__TASK INSTRUCTIONS__. With the pictures omitted, write out the entries that follow exactly as they stand.

__DATA RECORDS__.
+ + + + + + +

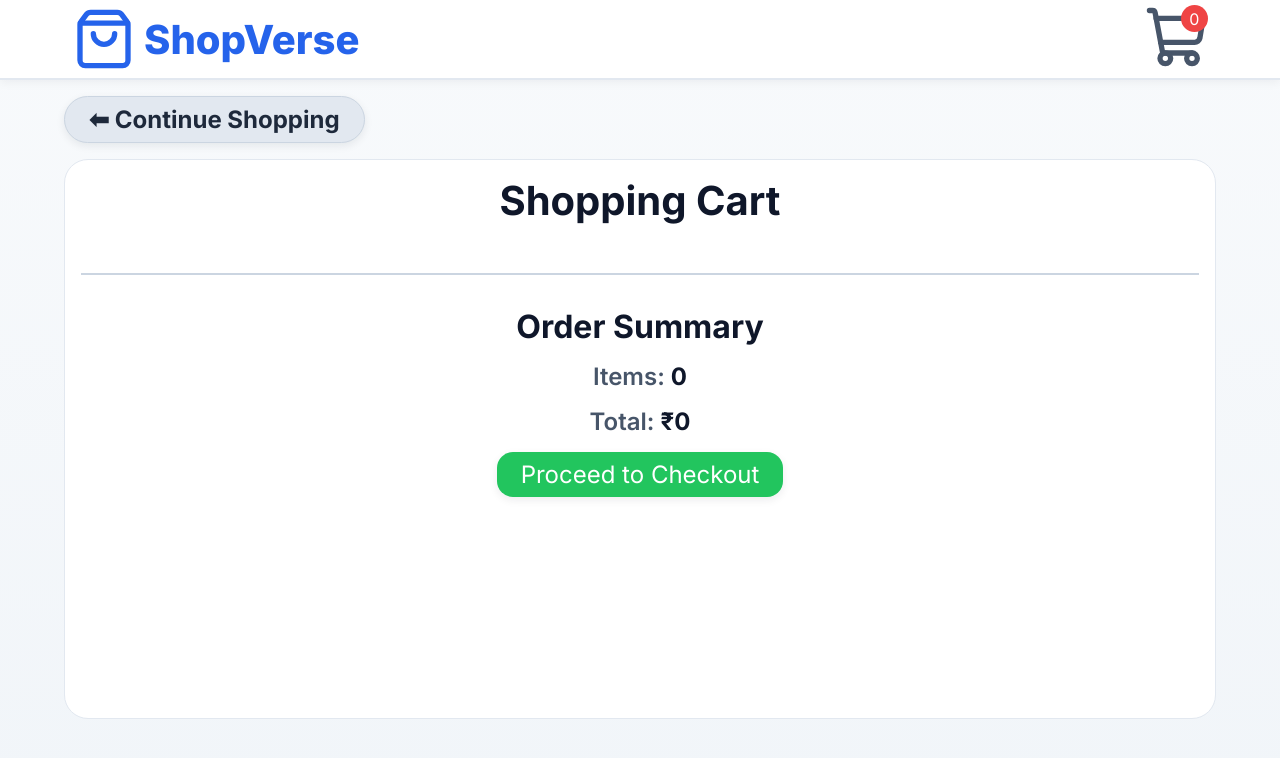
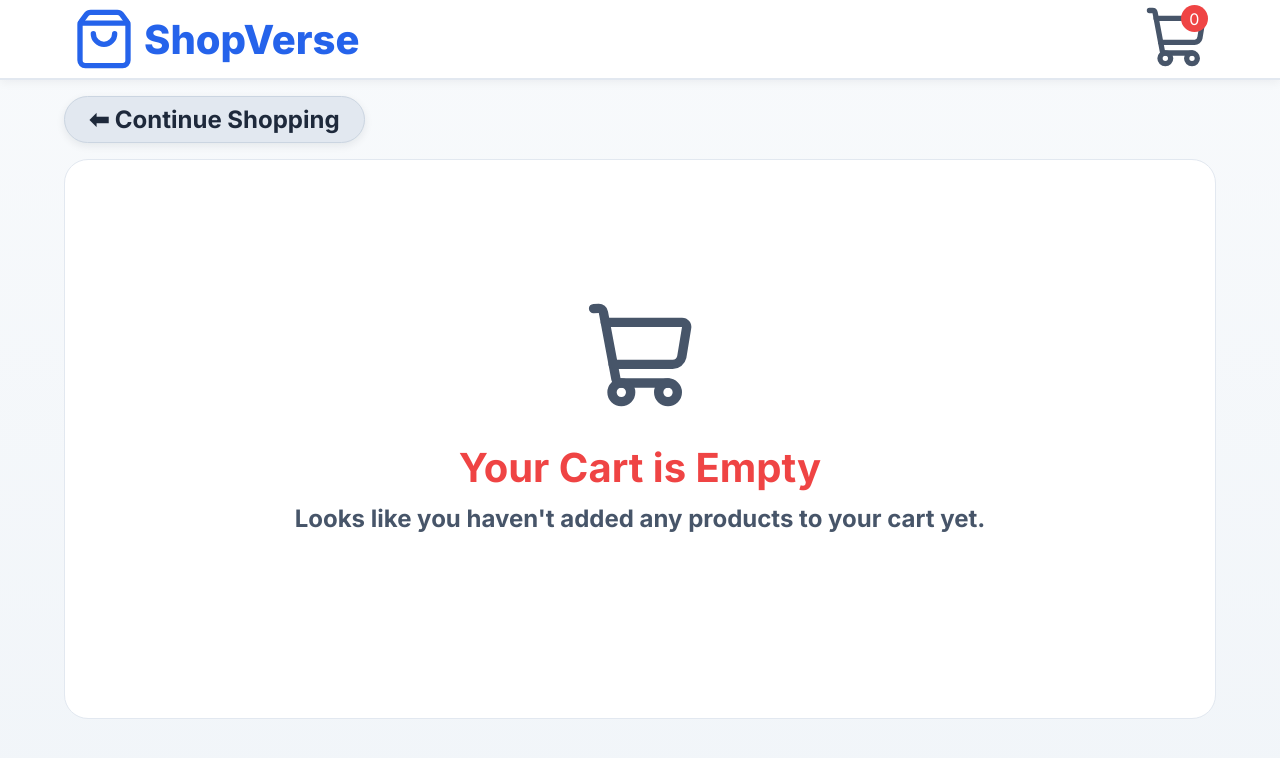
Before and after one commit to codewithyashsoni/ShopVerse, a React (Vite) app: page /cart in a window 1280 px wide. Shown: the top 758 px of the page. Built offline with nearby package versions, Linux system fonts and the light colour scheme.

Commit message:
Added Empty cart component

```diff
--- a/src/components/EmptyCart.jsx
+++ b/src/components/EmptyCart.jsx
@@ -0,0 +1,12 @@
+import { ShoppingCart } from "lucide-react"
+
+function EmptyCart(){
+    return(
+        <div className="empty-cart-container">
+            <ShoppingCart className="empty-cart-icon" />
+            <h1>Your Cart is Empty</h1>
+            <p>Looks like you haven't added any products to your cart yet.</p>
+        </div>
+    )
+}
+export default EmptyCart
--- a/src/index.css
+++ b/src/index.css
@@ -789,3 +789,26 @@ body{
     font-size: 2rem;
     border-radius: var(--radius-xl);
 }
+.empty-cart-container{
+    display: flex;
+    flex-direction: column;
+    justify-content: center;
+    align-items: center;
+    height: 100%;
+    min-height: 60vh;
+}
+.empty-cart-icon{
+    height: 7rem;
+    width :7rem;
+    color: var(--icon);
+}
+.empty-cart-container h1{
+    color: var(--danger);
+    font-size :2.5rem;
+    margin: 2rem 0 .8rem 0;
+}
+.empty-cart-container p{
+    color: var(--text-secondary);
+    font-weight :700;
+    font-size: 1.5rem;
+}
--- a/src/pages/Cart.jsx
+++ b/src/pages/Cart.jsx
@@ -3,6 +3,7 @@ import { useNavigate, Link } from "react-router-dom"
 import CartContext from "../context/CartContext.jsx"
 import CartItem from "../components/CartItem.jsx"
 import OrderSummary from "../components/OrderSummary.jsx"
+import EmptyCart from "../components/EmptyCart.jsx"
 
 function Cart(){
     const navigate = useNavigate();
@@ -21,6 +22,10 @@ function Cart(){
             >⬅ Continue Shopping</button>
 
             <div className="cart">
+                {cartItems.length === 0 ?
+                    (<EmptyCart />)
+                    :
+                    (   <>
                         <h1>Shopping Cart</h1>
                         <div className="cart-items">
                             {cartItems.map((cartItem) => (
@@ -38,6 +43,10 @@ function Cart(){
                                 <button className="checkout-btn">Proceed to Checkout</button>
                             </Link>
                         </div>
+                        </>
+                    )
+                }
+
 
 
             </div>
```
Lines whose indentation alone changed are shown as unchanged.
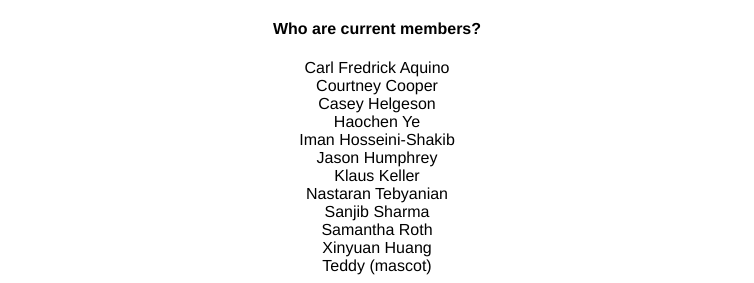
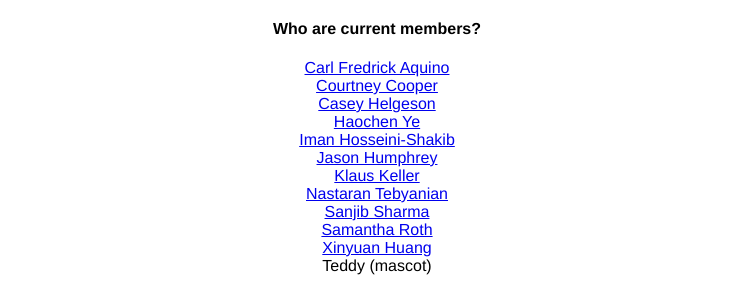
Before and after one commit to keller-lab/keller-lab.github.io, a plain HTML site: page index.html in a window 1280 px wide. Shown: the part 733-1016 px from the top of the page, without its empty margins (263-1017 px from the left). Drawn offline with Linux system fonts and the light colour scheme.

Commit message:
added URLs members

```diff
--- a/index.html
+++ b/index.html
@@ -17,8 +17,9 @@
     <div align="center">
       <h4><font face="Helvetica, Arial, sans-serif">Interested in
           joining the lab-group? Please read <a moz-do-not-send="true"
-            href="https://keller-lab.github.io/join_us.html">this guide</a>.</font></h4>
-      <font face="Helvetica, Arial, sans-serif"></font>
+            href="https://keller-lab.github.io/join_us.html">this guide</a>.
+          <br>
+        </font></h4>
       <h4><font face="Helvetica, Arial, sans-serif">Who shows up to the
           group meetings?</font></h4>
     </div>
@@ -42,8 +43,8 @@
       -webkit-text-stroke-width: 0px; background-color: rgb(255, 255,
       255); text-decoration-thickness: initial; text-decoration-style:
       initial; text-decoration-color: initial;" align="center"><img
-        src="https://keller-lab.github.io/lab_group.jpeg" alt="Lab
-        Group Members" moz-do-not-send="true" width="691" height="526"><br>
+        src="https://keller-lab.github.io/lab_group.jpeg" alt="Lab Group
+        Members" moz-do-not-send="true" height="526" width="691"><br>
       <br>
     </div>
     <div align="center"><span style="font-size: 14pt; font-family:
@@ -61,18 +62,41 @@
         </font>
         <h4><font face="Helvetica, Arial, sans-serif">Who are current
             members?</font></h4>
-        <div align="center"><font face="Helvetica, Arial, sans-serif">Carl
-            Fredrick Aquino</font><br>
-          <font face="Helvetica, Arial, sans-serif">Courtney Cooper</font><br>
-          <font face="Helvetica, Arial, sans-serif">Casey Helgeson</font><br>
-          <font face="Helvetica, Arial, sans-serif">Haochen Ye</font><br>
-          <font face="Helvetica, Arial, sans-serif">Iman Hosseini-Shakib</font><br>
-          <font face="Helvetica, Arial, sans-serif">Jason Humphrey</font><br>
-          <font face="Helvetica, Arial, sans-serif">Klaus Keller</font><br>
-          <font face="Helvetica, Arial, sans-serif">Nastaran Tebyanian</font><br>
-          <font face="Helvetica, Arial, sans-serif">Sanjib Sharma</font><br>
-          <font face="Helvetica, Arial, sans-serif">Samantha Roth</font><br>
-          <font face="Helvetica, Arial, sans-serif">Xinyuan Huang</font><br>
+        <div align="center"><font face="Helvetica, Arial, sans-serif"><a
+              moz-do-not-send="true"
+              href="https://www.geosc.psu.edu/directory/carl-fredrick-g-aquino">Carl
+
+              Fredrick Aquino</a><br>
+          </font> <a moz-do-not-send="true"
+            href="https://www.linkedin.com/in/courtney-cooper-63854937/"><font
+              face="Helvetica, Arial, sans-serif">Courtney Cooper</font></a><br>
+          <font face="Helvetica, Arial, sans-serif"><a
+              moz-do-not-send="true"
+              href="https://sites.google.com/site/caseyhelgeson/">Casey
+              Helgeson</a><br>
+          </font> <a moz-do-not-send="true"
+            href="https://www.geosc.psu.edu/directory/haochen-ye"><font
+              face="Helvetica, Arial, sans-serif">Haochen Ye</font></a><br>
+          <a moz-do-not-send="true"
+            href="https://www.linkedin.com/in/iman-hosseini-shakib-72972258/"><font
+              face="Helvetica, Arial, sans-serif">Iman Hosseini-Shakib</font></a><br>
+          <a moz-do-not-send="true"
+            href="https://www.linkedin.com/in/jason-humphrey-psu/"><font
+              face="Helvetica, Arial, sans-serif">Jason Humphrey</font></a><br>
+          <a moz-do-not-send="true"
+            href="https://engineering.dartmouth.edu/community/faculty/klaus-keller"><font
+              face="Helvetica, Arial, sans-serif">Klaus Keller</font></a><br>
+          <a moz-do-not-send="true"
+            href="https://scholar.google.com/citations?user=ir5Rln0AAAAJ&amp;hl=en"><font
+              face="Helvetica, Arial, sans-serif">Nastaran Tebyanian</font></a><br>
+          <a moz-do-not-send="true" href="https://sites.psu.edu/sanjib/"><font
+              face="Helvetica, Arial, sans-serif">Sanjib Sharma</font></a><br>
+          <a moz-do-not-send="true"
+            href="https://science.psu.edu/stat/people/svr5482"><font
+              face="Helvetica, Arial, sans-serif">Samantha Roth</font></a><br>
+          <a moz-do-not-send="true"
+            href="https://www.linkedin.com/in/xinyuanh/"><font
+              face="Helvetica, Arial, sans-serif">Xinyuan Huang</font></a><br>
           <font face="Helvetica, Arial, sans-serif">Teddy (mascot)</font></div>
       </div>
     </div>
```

+ + + + + + +

__EXERCISE SOLUTION__.
Before and after one commit to codewithyashsoni/ShopVerse, a React (Vite) app: page /cart in a window 1280 px wide. Shown: the top 758 px of the page. Built offline with nearby package versions, Linux system fonts and the light colour scheme.

Commit message:
Added Empty cart component

```diff
--- a/src/components/EmptyCart.jsx
+++ b/src/components/EmptyCart.jsx
@@ -0,0 +1,12 @@
+import { ShoppingCart } from "lucide-react"
+
+function EmptyCart(){
+    return(
+        <div className="empty-cart-container">
+            <ShoppingCart className="empty-cart-icon" />
+            <h1>Your Cart is Empty</h1>
+            <p>Looks like you haven't added any products to your cart yet.</p>
+        </div>
+    )
+}
+export default EmptyCart
--- a/src/index.css
+++ b/src/index.css
@@ -789,3 +789,26 @@ body{
     font-size: 2rem;
     border-radius: var(--radius-xl);
 }
+.empty-cart-container{
+    display: flex;
+    flex-direction: column;
+    justify-content: center;
+    align-items: center;
+    height: 100%;
+    min-height: 60vh;
+}
+.empty-cart-icon{
+    height: 7rem;
+    width :7rem;
+    color: var(--icon);
+}
+.empty-cart-container h1{
+    color: var(--danger);
+    font-size :2.5rem;
+    margin: 2rem 0 .8rem 0;
+}
+.empty-cart-container p{
+    color: var(--text-secondary);
+    font-weight :700;
+    font-size: 1.5rem;
+}
--- a/src/pages/Cart.jsx
+++ b/src/pages/Cart.jsx
@@ -3,6 +3,7 @@ import { useNavigate, Link } from "react-router-dom"
 import CartContext from "../context/CartContext.jsx"
 import CartItem from "../components/CartItem.jsx"
 import OrderSummary from "../components/OrderSummary.jsx"
+import EmptyCart from "../components/EmptyCart.jsx"
 
 function Cart(){
     const navigate = useNavigate();
@@ -21,6 +22,10 @@ function Cart(){
             >⬅ Continue Shopping</button>
 
             <div className="cart">
+                {cartItems.length === 0 ?
+                    (<EmptyCart />)
+                    :
+                    (   <>
                         <h1>Shopping Cart</h1>
                         <div className="cart-items">
                             {cartItems.map((cartItem) => (
@@ -38,6 +43,10 @@ function Cart(){
                                 <button className="checkout-btn">Proceed to Checkout</button>
                             </Link>
                         </div>
+                        </>
+                    )
+                }
+
 
 
             </div>
```
Lines whose indentation alone changed are shown as unchanged.
Before and after one commit to keller-lab/keller-lab.github.io, a plain HTML site: page index.html in a window 1280 px wide. Shown: the part 733-1016 px from the top of the page, without its empty margins (263-1017 px from the left). Drawn offline with Linux system fonts and the light colour scheme.

Commit message:
added URLs members

```diff
--- a/index.html
+++ b/index.html
@@ -17,8 +17,9 @@
     <div align="center">
       <h4><font face="Helvetica, Arial, sans-serif">Interested in
           joining the lab-group? Please read <a moz-do-not-send="true"
-            href="https://keller-lab.github.io/join_us.html">this guide</a>.</font></h4>
-      <font face="Helvetica, Arial, sans-serif"></font>
+            href="https://keller-lab.github.io/join_us.html">this guide</a>.
+          <br>
+        </font></h4>
       <h4><font face="Helvetica, Arial, sans-serif">Who shows up to the
           group meetings?</font></h4>
     </div>
@@ -42,8 +43,8 @@
       -webkit-text-stroke-width: 0px; background-color: rgb(255, 255,
       255); text-decoration-thickness: initial; text-decoration-style:
       initial; text-decoration-color: initial;" align="center"><img
-        src="https://keller-lab.github.io/lab_group.jpeg" alt="Lab
-        Group Members" moz-do-not-send="true" width="691" height="526"><br>
+        src="https://keller-lab.github.io/lab_group.jpeg" alt="Lab Group
+        Members" moz-do-not-send="true" height="526" width="691"><br>
       <br>
     </div>
     <div align="center"><span style="font-size: 14pt; font-family:
@@ -61,18 +62,41 @@
         </font>
         <h4><font face="Helvetica, Arial, sans-serif">Who are current
             members?</font></h4>
-        <div align="center"><font face="Helvetica, Arial, sans-serif">Carl
-            Fredrick Aquino</font><br>
-          <font face="Helvetica, Arial, sans-serif">Courtney Cooper</font><br>
-          <font face="Helvetica, Arial, sans-serif">Casey Helgeson</font><br>
-          <font face="Helvetica, Arial, sans-serif">Haochen Ye</font><br>
-          <font face="Helvetica, Arial, sans-serif">Iman Hosseini-Shakib</font><br>
-          <font face="Helvetica, Arial, sans-serif">Jason Humphrey</font><br>
-          <font face="Helvetica, Arial, sans-serif">Klaus Keller</font><br>
-          <font face="Helvetica, Arial, sans-serif">Nastaran Tebyanian</font><br>
-          <font face="Helvetica, Arial, sans-serif">Sanjib Sharma</font><br>
-          <font face="Helvetica, Arial, sans-serif">Samantha Roth</font><br>
-          <font face="Helvetica, Arial, sans-serif">Xinyuan Huang</font><br>
+        <div align="center"><font face="Helvetica, Arial, sans-serif"><a
+              moz-do-not-send="true"
+              href="https://www.geosc.psu.edu/directory/carl-fredrick-g-aquino">Carl
+
+              Fredrick Aquino</a><br>
+          </font> <a moz-do-not-send="true"
+            href="https://www.linkedin.com/in/courtney-cooper-63854937/"><font
+              face="Helvetica, Arial, sans-serif">Courtney Cooper</font></a><br>
+          <font face="Helvetica, Arial, sans-serif"><a
+              moz-do-not-send="true"
+              href="https://sites.google.com/site/caseyhelgeson/">Casey
+              Helgeson</a><br>
+          </font> <a moz-do-not-send="true"
+            href="https://www.geosc.psu.edu/directory/haochen-ye"><font
+              face="Helvetica, Arial, sans-serif">Haochen Ye</font></a><br>
+          <a moz-do-not-send="true"
+            href="https://www.linkedin.com/in/iman-hosseini-shakib-72972258/"><font
+              face="Helvetica, Arial, sans-serif">Iman Hosseini-Shakib</font></a><br>
+          <a moz-do-not-send="true"
+            href="https://www.linkedin.com/in/jason-humphrey-psu/"><font
+              face="Helvetica, Arial, sans-serif">Jason Humphrey</font></a><br>
+          <a moz-do-not-send="true"
+            href="https://engineering.dartmouth.edu/community/faculty/klaus-keller"><font
+              face="Helvetica, Arial, sans-serif">Klaus Keller</font></a><br>
+          <a moz-do-not-send="true"
+            href="https://scholar.google.com/citations?user=ir5Rln0AAAAJ&amp;hl=en"><font
+              face="Helvetica, Arial, sans-serif">Nastaran Tebyanian</font></a><br>
+          <a moz-do-not-send="true" href="https://sites.psu.edu/sanjib/"><font
+              face="Helvetica, Arial, sans-serif">Sanjib Sharma</font></a><br>
+          <a moz-do-not-send="true"
+            href="https://science.psu.edu/stat/people/svr5482"><font
+              face="Helvetica, Arial, sans-serif">Samantha Roth</font></a><br>
+          <a moz-do-not-send="true"
+            href="https://www.linkedin.com/in/xinyuanh/"><font
+              face="Helvetica, Arial, sans-serif">Xinyuan Huang</font></a><br>
           <font face="Helvetica, Arial, sans-serif">Teddy (mascot)</font></div>
       </div>
     </div>
```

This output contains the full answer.